| Dataset records |
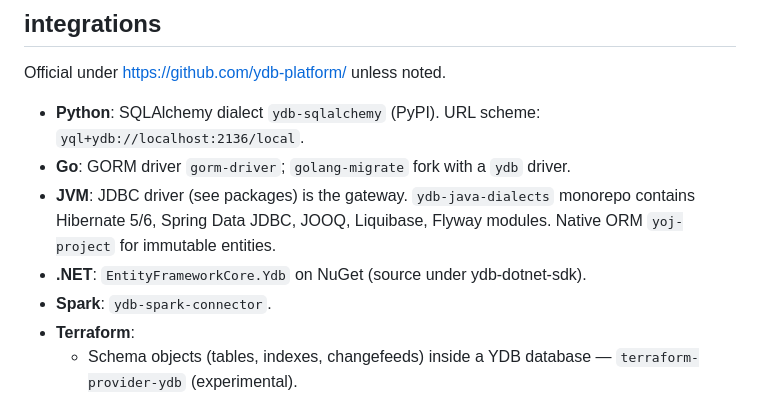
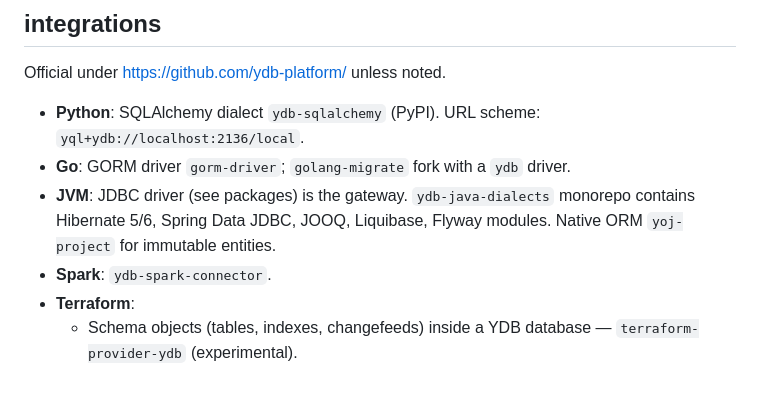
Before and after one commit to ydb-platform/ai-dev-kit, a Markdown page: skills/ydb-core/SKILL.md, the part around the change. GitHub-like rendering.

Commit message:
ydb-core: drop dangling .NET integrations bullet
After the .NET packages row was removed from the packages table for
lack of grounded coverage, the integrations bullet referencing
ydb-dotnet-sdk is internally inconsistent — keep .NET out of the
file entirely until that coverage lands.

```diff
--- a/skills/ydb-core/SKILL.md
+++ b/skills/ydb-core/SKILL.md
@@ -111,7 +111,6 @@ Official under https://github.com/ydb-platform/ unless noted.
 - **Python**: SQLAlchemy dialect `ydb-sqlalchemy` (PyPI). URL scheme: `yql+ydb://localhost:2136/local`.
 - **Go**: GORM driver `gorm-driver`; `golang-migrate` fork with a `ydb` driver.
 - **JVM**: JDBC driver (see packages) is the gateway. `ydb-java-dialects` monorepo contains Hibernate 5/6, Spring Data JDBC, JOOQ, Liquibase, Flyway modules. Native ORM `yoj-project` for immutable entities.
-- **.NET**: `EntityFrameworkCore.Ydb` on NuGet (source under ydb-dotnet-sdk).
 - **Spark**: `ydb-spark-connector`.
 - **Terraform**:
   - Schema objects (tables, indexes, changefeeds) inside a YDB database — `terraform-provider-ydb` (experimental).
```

| Brief |
Which lines of the records contain "skills"? Show each of them.

| Problem solution |
Before and after one commit to ydb-platform/ai-dev-kit, a Markdown page: skills/ydb-core/SKILL.md, the part around the change. GitHub-like rendering.
--- a/skills/ydb-core/SKILL.md
+++ b/skills/ydb-core/SKILL.md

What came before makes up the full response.